● **Directions for this task**
From the records below, copy the lines that include "strips".

● **Working data**

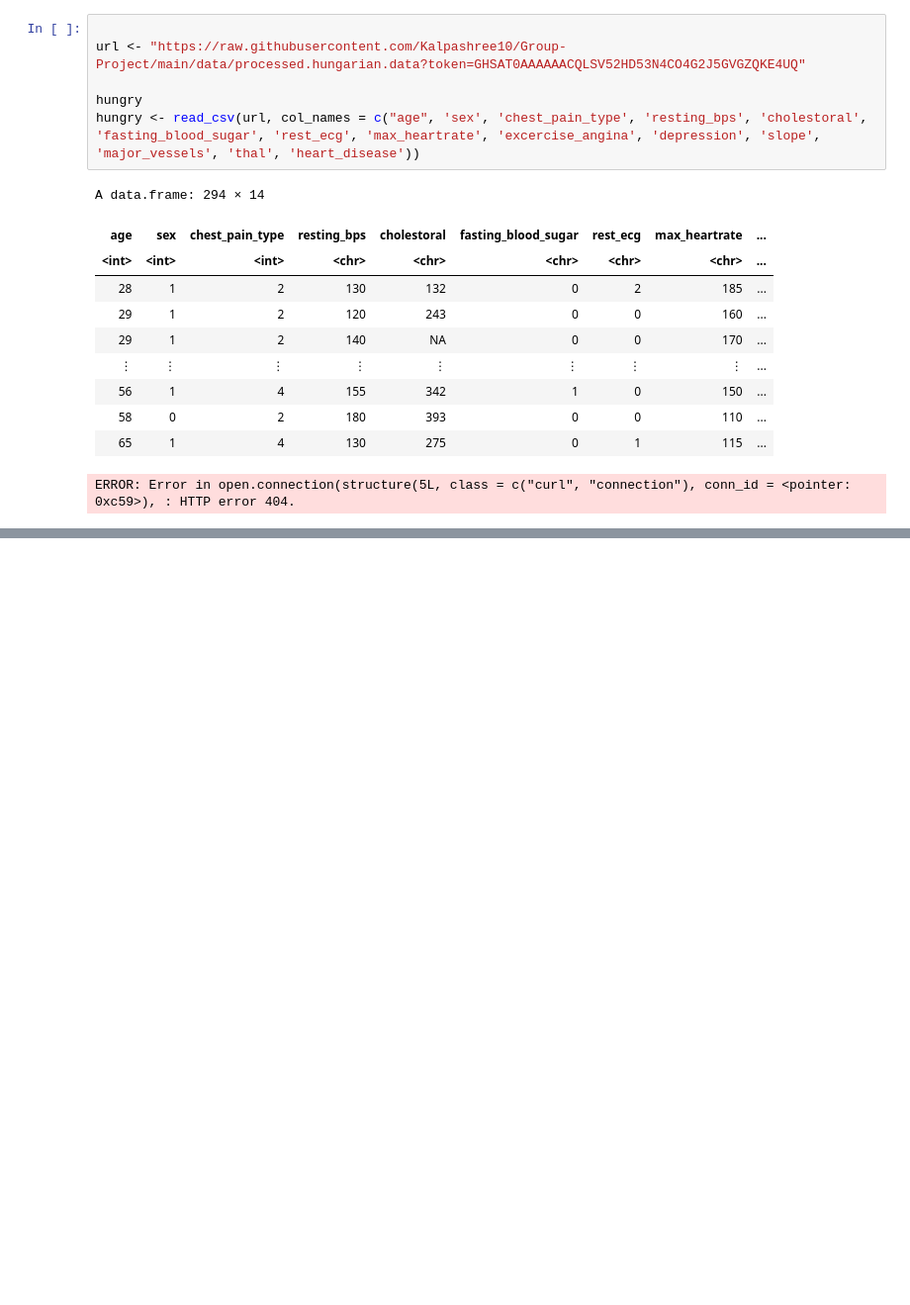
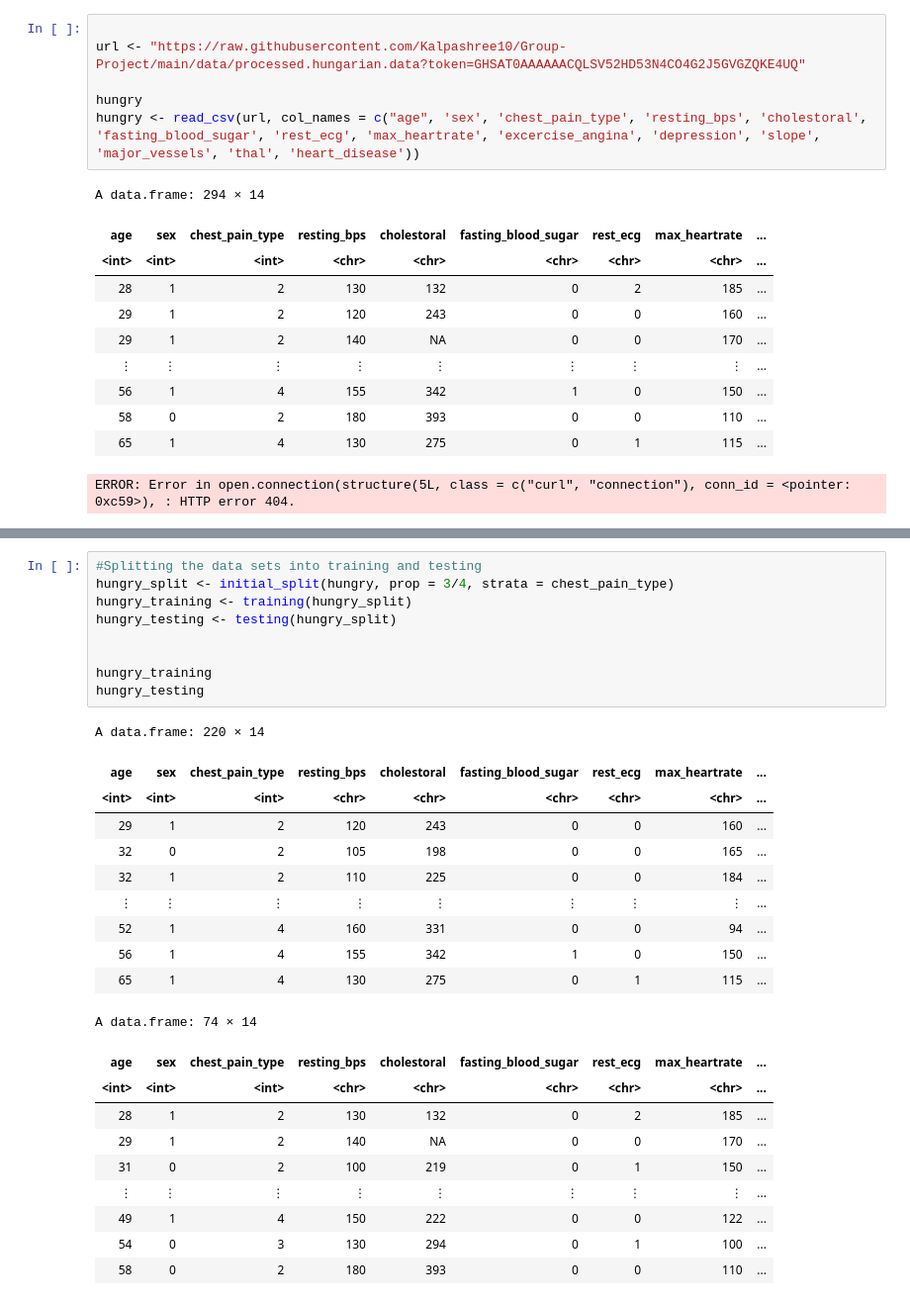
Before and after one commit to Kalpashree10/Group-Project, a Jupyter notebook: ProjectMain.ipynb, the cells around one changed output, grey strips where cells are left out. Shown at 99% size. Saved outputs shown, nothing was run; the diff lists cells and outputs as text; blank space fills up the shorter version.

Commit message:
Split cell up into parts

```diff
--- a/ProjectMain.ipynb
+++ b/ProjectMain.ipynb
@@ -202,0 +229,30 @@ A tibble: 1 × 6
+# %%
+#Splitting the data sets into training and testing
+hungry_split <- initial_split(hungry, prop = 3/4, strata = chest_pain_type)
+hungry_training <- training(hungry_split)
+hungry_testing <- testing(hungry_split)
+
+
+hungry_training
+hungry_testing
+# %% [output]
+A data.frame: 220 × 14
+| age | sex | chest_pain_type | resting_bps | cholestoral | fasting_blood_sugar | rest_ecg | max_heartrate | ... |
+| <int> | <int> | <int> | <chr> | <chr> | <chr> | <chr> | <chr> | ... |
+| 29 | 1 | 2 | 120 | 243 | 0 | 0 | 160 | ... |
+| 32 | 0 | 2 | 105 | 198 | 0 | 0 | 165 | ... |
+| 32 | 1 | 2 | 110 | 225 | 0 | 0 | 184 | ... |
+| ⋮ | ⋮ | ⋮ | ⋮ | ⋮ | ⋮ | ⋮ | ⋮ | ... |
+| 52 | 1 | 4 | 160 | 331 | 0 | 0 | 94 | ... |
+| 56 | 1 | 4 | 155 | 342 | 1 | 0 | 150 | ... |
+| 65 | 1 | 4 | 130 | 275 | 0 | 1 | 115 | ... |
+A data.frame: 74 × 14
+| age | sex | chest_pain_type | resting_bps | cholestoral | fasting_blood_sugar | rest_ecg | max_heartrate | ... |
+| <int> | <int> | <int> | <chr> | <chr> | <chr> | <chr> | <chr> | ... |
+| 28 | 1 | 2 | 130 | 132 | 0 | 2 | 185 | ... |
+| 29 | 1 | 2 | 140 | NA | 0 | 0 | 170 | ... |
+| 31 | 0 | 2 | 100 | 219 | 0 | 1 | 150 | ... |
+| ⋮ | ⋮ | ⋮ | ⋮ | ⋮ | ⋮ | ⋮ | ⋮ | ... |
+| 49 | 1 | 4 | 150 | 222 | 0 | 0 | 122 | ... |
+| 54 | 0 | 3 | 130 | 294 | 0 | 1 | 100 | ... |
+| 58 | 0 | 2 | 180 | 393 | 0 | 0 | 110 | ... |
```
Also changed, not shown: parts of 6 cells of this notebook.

---

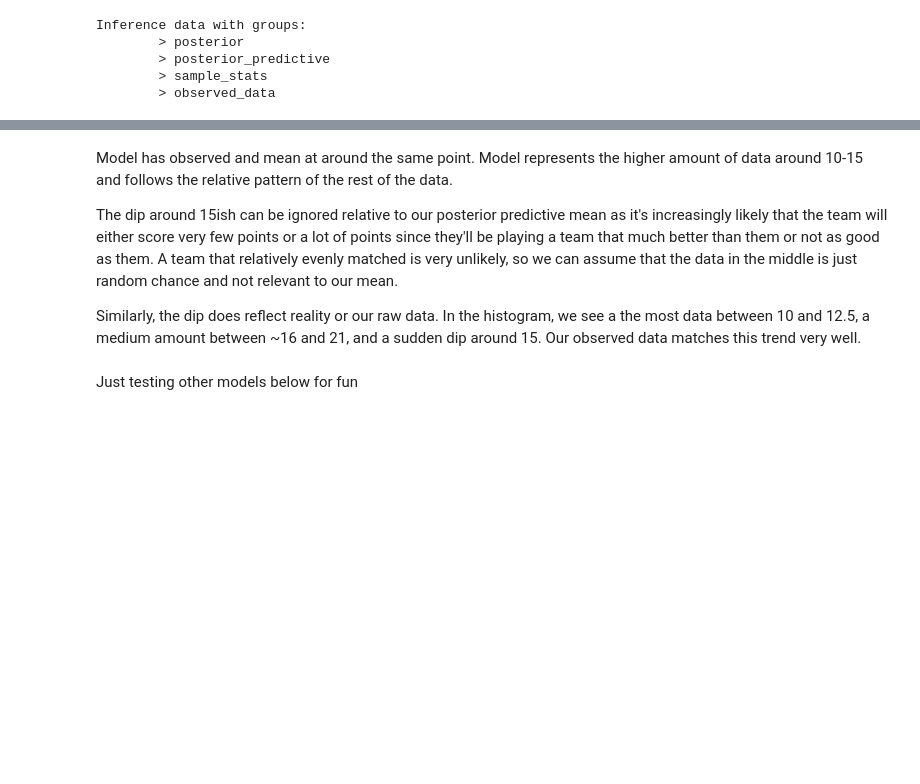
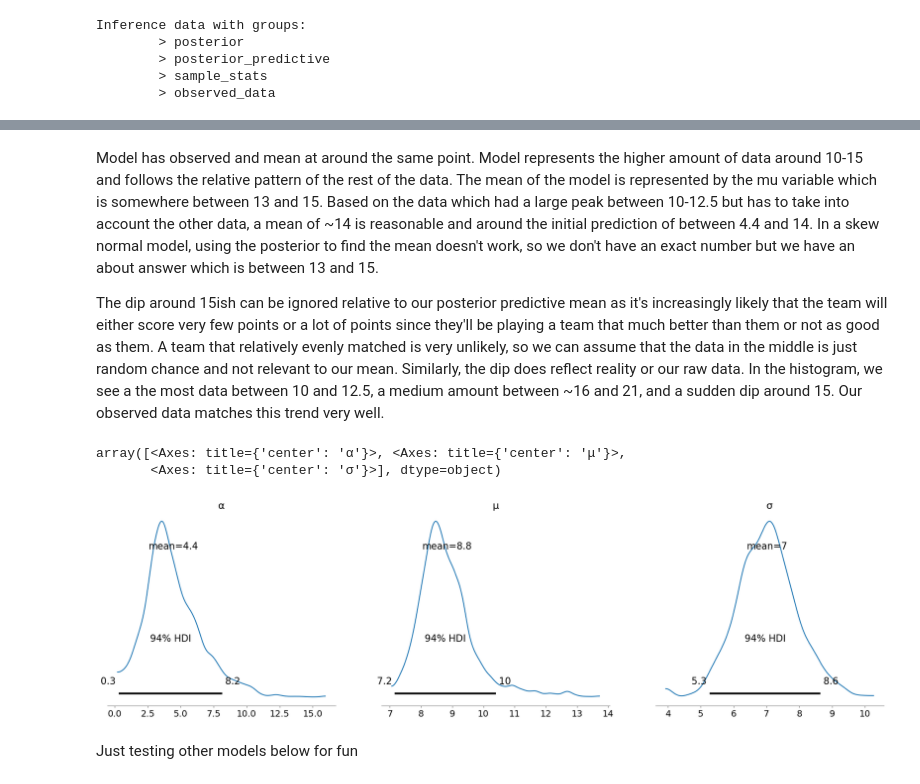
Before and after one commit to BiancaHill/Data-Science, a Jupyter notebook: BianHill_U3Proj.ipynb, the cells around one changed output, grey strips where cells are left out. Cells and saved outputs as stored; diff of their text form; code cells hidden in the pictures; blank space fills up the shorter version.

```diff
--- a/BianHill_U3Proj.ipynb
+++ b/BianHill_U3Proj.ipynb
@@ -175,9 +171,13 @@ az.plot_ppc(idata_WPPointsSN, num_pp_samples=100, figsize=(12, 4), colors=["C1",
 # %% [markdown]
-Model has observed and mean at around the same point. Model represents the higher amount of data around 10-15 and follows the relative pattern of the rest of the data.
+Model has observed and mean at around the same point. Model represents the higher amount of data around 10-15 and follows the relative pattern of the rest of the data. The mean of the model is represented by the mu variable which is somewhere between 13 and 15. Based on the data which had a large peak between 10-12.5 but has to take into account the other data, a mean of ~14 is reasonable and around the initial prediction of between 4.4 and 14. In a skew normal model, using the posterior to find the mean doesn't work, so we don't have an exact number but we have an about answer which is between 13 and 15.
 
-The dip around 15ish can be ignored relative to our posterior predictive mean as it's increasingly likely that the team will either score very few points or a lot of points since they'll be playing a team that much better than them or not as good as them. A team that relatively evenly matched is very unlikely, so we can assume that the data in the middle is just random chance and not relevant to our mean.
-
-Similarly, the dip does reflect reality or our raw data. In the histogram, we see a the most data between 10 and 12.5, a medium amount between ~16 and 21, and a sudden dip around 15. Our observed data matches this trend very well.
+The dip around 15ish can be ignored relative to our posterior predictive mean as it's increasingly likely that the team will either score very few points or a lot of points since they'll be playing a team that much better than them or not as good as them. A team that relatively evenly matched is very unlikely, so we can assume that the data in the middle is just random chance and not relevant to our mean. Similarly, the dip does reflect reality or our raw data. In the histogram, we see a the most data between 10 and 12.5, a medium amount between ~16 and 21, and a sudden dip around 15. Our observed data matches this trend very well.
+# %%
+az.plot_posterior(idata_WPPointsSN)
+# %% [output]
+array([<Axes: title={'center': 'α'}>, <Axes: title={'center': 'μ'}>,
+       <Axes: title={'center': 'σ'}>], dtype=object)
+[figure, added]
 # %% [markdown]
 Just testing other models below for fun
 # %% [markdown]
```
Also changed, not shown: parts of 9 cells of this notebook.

...

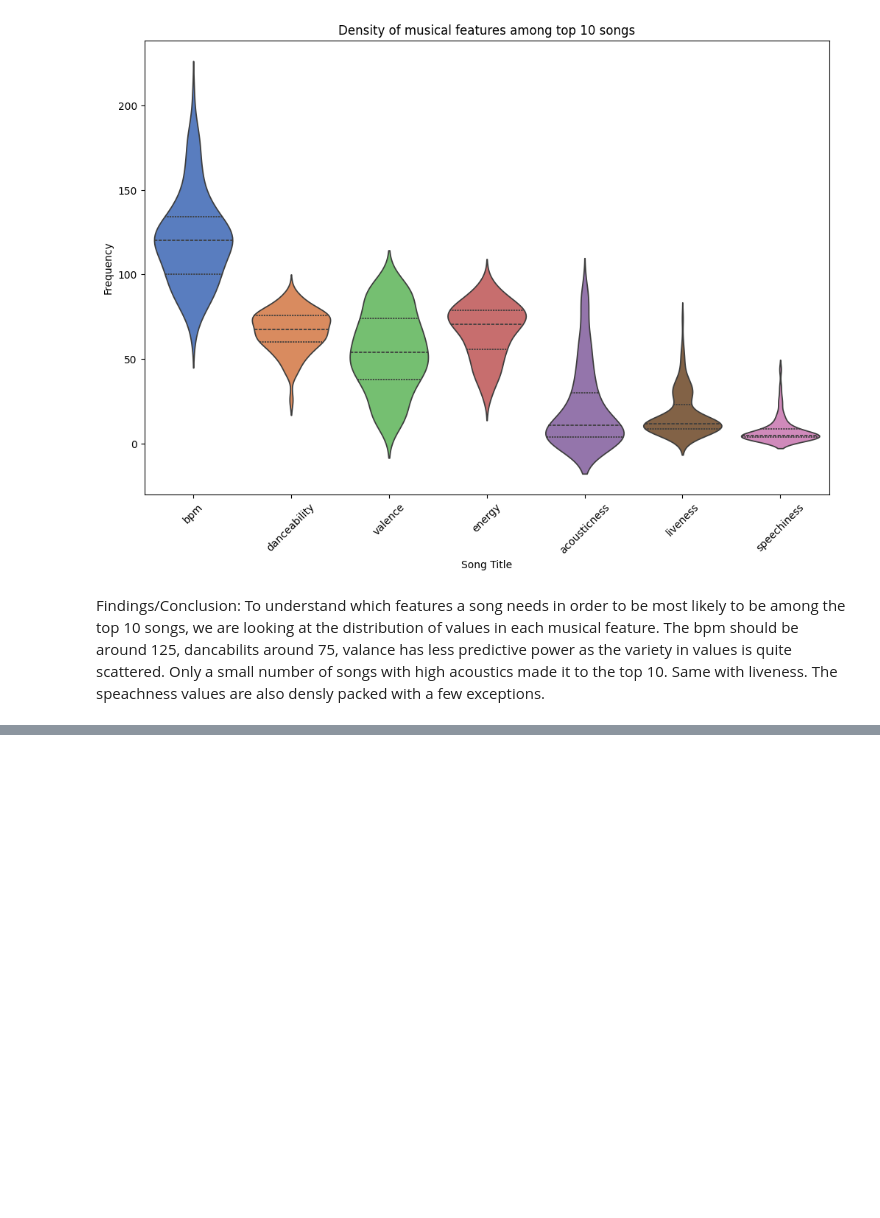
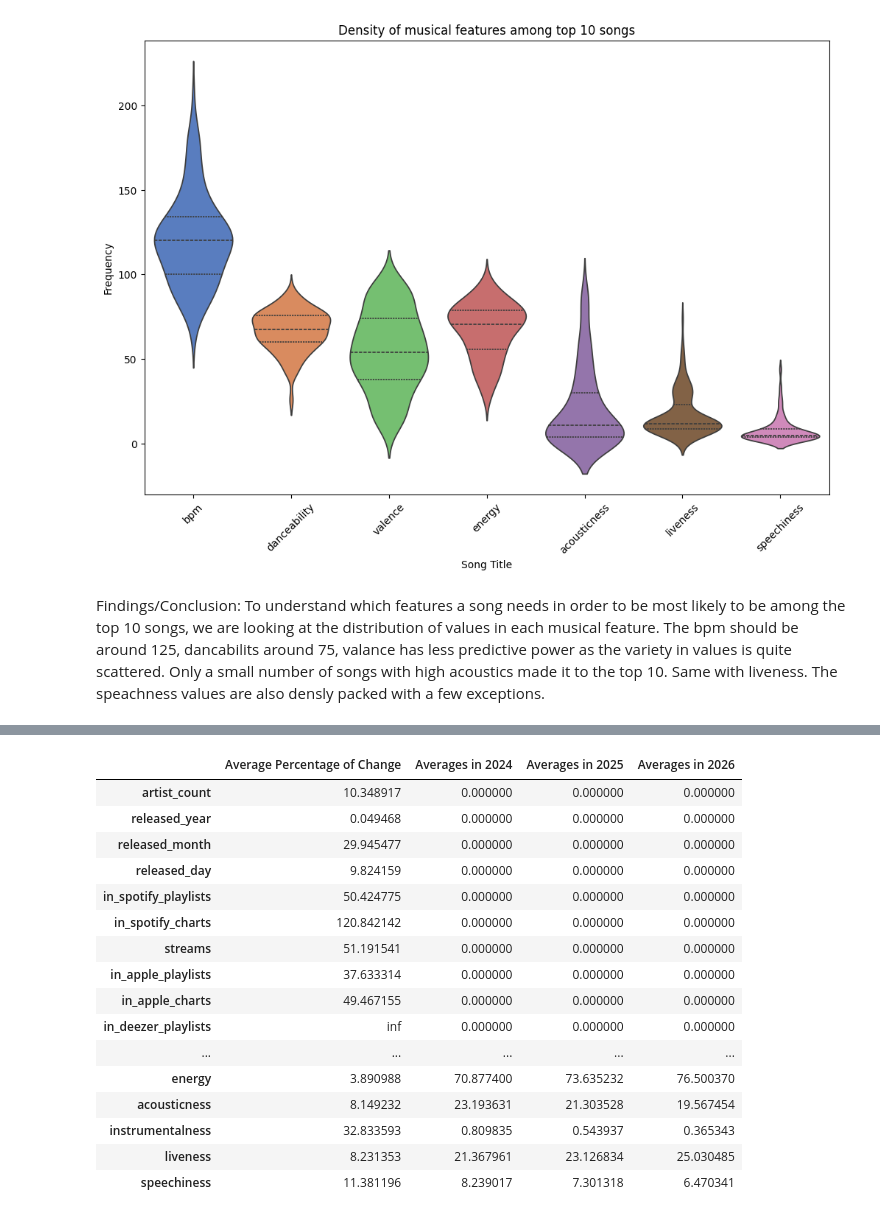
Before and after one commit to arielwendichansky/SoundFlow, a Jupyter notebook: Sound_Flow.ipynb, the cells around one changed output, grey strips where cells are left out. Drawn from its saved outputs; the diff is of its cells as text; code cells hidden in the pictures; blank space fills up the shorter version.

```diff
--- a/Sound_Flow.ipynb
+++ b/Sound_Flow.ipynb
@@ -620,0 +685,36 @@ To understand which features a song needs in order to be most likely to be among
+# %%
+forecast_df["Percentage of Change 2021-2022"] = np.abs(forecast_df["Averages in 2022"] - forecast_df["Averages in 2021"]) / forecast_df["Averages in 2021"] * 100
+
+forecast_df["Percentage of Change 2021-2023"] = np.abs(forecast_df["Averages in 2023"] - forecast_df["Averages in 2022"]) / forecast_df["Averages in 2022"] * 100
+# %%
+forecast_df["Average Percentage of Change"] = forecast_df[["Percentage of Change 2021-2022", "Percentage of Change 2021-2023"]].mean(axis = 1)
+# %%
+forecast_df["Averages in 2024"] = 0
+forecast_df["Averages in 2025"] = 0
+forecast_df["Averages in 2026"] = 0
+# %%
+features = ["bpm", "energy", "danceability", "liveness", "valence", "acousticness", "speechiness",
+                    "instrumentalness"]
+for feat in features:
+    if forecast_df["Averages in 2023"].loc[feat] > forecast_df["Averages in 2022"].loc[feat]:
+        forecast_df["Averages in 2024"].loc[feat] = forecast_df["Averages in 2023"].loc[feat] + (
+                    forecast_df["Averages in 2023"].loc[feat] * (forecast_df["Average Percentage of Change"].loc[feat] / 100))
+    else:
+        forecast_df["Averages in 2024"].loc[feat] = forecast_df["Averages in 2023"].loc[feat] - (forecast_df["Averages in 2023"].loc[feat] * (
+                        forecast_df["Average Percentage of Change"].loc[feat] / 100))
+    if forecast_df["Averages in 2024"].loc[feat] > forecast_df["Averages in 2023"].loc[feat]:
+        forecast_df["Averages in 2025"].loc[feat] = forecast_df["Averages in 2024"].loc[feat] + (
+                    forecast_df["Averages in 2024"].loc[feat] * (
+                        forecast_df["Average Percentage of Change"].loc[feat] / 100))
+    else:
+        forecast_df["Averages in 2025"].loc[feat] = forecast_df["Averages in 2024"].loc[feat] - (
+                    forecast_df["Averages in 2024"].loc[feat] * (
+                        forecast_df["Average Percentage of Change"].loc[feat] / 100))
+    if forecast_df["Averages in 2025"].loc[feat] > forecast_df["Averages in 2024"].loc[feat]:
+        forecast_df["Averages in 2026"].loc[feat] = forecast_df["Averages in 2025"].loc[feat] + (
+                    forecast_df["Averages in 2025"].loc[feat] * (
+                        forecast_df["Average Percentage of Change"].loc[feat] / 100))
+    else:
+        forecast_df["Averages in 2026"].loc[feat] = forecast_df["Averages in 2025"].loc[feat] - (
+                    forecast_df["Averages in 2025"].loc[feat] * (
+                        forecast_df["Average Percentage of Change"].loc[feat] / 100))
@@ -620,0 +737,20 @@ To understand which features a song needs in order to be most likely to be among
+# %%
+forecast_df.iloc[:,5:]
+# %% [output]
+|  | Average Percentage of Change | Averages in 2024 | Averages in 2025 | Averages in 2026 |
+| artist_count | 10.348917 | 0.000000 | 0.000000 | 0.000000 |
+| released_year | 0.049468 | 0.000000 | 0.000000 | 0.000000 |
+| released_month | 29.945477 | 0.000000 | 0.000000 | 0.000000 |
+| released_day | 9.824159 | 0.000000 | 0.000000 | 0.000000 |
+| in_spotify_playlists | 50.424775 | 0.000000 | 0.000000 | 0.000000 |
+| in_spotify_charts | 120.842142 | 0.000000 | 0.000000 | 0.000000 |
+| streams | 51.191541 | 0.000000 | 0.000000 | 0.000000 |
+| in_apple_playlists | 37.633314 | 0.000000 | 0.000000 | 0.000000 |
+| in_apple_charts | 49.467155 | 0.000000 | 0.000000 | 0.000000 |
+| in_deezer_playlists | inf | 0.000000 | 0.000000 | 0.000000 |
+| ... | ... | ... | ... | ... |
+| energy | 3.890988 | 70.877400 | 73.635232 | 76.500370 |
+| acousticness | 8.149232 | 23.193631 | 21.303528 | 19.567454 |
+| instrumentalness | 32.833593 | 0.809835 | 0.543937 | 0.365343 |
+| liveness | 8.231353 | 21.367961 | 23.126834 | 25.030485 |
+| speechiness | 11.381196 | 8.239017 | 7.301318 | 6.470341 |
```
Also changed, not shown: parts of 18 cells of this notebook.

● **Answer section**
Before and after one commit to Kalpashree10/Group-Project, a Jupyter notebook: ProjectMain.ipynb, the cells around one changed output, grey strips where cells are left out. Shown at 99% size. Saved outputs shown, nothing was run; the diff lists cells and outputs as text; blank space fills up the shorter version.
Before and after one commit to BiancaHill/Data-Science, a Jupyter notebook: BianHill_U3Proj.ipynb, the cells around one changed output, grey strips where cells are left out. Cells and saved outputs as stored; diff of their text form; code cells hidden in the pictures; blank space fills up the shorter version.
Before and after one commit to arielwendichansky/SoundFlow, a Jupyter notebook: Sound_Flow.ipynb, the cells around one changed output, grey strips where cells are left out. Drawn from its saved outputs; the diff is of its cells as text; code cells hidden in the pictures; blank space fills up the shorter version.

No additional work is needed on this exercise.